_EXERCISE OBJECTIVE:_ Retyping all the entries exactly is the whole task.
-- SOURCE DATA follows --
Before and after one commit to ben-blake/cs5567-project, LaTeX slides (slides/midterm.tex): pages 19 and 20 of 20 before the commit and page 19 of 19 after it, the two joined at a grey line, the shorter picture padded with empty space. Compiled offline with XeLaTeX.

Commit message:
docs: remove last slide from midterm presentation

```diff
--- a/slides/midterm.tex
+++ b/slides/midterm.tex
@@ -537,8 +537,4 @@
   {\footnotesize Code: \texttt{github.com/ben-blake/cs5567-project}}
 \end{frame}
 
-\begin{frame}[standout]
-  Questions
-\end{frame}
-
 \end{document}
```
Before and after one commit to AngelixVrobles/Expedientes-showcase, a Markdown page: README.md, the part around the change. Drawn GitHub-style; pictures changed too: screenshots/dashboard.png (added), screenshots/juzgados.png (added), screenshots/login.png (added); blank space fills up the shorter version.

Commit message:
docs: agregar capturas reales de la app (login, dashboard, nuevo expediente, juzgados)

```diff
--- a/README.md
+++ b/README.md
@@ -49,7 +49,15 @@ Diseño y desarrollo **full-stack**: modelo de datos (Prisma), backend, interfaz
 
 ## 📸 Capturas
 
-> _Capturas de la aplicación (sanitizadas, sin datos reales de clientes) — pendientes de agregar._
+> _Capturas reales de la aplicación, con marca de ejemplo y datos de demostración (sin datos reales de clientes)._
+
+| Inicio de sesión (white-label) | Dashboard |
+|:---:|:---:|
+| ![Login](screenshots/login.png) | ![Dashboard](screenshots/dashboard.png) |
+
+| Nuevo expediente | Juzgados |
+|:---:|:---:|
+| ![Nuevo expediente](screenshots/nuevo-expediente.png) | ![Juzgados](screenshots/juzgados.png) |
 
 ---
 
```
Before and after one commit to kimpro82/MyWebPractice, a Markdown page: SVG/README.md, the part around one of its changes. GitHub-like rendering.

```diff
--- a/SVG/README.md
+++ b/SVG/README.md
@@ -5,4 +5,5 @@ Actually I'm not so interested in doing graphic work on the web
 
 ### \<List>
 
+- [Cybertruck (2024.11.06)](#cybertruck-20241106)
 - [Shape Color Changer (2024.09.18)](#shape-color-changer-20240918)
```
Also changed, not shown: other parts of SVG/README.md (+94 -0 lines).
-- SOURCE DATA concluded --
_RESPONSE TO THE EXERCISE:_
Before and after one commit to ben-blake/cs5567-project, LaTeX slides (slides/midterm.tex): pages 19 and 20 of 20 before the commit and page 19 of 19 after it, the two joined at a grey line, the shorter picture padded with empty space. Compiled offline with XeLaTeX.

Commit message:
docs: remove last slide from midterm presentation

```diff
--- a/slides/midterm.tex
+++ b/slides/midterm.tex
@@ -537,8 +537,4 @@
   {\footnotesize Code: \texttt{github.com/ben-blake/cs5567-project}}
 \end{frame}
 
-\begin{frame}[standout]
-  Questions
-\end{frame}
-
 \end{document}
```
Before and after one commit to AngelixVrobles/Expedientes-showcase, a Markdown page: README.md, the part around the change. Drawn GitHub-style; pictures changed too: screenshots/dashboard.png (added), screenshots/juzgados.png (added), screenshots/login.png (added); blank space fills up the shorter version.

Commit message:
docs: agregar capturas reales de la app (login, dashboard, nuevo expediente, juzgados)

```diff
--- a/README.md
+++ b/README.md
@@ -49,7 +49,15 @@ Diseño y desarrollo **full-stack**: modelo de datos (Prisma), backend, interfaz
 
 ## 📸 Capturas
 
-> _Capturas de la aplicación (sanitizadas, sin datos reales de clientes) — pendientes de agregar._
+> _Capturas reales de la aplicación, con marca de ejemplo y datos de demostración (sin datos reales de clientes)._
+
+| Inicio de sesión (white-label) | Dashboard |
+|:---:|:---:|
+| ![Login](screenshots/login.png) | ![Dashboard](screenshots/dashboard.png) |
+
+| Nuevo expediente | Juzgados |
+|:---:|:---:|
+| ![Nuevo expediente](screenshots/nuevo-expediente.png) | ![Juzgados](screenshots/juzgados.png) |
 
 ---
 
```
Before and after one commit to kimpro82/MyWebPractice, a Markdown page: SVG/README.md, the part around one of its changes. GitHub-like rendering.

```diff
--- a/SVG/README.md
+++ b/SVG/README.md
@@ -5,4 +5,5 @@ Actually I'm not so interested in doing graphic work on the web
 
 ### \<List>
 
+- [Cybertruck (2024.11.06)](#cybertruck-20241106)
 - [Shape Color Changer (2024.09.18)](#shape-color-changer-20240918)
```
Also changed, not shown: other parts of SVG/README.md (+94 -0 lines).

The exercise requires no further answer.